- [Records supplied]:
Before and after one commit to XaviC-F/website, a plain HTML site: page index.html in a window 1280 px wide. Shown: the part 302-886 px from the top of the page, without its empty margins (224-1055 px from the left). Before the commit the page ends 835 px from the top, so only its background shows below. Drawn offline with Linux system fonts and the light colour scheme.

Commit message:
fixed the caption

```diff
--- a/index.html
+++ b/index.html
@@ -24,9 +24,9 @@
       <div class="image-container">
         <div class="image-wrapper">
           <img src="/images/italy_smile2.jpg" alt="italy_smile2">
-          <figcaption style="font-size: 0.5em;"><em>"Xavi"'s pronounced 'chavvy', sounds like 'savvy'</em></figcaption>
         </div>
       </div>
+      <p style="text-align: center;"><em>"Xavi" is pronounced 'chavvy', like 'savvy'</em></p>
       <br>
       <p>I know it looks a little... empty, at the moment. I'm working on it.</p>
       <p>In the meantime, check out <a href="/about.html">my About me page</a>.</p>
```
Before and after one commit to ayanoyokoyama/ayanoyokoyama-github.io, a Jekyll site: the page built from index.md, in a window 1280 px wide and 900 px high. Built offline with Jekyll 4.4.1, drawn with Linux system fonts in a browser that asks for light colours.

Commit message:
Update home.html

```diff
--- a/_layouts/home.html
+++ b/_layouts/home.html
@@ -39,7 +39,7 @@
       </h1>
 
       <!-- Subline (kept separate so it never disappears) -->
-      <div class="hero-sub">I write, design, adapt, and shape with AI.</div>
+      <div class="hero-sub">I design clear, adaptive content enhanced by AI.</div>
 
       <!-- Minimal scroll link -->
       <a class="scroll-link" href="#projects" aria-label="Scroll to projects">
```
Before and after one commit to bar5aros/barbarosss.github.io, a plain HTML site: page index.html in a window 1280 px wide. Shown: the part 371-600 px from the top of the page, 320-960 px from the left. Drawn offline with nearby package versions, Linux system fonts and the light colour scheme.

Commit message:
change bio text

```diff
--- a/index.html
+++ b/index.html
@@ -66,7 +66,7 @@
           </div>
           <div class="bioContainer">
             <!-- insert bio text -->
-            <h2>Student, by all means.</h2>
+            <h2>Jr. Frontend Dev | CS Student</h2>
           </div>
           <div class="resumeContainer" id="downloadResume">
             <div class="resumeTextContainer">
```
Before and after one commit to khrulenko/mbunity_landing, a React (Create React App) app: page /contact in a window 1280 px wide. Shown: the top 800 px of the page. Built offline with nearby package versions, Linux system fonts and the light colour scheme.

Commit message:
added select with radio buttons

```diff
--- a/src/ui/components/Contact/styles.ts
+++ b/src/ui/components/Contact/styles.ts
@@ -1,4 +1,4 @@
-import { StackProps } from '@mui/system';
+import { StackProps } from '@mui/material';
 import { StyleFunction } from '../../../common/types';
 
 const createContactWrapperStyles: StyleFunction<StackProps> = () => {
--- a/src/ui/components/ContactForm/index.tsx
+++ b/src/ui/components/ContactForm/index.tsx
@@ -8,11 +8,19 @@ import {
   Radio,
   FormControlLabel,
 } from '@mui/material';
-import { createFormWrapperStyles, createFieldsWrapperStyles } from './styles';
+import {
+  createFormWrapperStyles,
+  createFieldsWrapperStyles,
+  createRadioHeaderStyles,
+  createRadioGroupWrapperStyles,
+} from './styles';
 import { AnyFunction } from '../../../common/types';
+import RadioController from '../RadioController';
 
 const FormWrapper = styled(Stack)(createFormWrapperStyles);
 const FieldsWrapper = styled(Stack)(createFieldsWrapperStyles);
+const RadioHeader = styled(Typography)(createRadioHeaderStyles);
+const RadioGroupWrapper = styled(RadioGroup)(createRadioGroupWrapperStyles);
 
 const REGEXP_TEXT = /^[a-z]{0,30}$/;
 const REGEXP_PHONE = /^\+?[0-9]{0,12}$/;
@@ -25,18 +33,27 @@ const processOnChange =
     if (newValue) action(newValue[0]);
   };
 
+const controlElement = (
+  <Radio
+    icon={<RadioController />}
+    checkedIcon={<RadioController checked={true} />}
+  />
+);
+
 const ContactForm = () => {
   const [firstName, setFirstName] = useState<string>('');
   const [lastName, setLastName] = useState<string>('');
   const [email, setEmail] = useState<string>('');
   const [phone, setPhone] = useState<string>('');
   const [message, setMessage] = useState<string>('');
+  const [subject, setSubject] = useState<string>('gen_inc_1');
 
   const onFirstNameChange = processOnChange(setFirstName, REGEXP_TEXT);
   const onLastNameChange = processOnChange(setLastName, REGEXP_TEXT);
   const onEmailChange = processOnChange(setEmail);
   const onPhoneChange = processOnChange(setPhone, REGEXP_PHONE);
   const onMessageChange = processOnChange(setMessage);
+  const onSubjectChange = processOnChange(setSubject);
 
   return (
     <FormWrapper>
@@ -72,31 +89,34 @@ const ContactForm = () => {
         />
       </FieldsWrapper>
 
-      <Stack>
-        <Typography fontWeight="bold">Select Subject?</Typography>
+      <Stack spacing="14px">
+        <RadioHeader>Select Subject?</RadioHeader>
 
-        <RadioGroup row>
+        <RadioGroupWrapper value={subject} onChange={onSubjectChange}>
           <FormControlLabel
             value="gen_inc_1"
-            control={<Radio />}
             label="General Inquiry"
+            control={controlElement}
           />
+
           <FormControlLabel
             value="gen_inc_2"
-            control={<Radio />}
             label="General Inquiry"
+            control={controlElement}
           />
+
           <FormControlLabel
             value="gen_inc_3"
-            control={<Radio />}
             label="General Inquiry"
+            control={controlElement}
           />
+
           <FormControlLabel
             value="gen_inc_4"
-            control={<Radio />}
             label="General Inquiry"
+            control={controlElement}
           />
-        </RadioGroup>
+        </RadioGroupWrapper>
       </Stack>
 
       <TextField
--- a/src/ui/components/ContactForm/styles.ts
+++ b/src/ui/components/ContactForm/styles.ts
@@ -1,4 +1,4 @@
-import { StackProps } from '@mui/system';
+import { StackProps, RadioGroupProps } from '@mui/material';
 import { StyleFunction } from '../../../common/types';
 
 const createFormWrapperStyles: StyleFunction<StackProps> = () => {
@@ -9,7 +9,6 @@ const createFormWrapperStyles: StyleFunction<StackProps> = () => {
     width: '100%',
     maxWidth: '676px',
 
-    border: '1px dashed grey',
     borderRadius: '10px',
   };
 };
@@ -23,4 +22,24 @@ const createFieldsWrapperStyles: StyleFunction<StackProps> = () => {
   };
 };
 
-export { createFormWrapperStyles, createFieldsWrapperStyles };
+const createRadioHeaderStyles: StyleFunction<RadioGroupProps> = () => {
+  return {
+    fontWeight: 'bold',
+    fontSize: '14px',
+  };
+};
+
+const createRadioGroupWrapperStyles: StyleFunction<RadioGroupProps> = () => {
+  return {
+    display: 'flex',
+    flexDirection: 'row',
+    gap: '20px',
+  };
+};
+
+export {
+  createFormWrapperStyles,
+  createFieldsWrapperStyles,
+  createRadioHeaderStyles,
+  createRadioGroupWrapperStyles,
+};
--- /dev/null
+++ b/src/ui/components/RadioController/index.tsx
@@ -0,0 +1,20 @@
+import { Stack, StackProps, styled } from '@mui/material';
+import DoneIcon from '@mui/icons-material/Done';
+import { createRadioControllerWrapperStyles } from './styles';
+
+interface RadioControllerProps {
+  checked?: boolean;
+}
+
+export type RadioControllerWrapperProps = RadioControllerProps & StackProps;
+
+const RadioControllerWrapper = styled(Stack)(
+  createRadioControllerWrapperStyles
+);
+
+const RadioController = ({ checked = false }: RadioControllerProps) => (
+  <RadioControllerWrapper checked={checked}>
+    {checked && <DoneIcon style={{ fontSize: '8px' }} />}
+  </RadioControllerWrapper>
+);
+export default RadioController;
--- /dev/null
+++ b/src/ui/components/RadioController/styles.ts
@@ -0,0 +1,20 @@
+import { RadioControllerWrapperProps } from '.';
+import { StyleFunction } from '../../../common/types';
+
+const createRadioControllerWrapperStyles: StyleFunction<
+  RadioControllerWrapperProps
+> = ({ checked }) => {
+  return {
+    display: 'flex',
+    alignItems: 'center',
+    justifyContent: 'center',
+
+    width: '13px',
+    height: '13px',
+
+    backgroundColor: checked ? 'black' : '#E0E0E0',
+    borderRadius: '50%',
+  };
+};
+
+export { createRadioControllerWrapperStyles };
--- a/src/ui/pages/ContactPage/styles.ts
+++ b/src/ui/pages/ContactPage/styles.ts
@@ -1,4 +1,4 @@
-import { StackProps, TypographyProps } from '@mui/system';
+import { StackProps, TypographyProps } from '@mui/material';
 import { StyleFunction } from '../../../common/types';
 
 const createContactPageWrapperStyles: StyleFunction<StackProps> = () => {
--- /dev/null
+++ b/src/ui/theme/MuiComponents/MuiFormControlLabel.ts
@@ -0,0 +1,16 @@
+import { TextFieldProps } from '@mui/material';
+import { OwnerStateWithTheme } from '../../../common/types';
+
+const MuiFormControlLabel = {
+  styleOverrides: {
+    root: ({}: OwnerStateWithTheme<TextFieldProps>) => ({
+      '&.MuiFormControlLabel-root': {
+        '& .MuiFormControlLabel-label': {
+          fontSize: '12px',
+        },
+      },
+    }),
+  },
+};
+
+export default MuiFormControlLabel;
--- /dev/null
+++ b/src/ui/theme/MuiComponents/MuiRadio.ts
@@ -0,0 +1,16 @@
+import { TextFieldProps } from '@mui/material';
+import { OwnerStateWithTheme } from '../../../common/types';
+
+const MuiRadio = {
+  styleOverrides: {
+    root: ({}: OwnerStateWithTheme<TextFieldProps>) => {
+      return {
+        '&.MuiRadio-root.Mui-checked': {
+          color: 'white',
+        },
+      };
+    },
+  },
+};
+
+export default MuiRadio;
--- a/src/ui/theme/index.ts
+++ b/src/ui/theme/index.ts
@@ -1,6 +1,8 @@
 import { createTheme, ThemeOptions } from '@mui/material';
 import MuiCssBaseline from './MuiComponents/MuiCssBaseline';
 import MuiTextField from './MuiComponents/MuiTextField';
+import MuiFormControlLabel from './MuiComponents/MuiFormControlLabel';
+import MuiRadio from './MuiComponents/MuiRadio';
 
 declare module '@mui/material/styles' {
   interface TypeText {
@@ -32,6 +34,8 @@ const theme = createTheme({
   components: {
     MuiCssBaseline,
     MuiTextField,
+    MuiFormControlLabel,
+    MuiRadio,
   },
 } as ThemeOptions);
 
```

- [What is expected]:
From the material above, gather all lines that include the string "MuiRadio" and copy them.

- [Written answer]:
+++ b/src/ui/theme/MuiComponents/MuiRadio.ts
+const MuiRadio = {
+        '&.MuiRadio-root.Mui-checked': {
+export default MuiRadio;
+import MuiRadio from './MuiComponents/MuiRadio';
+    MuiRadio,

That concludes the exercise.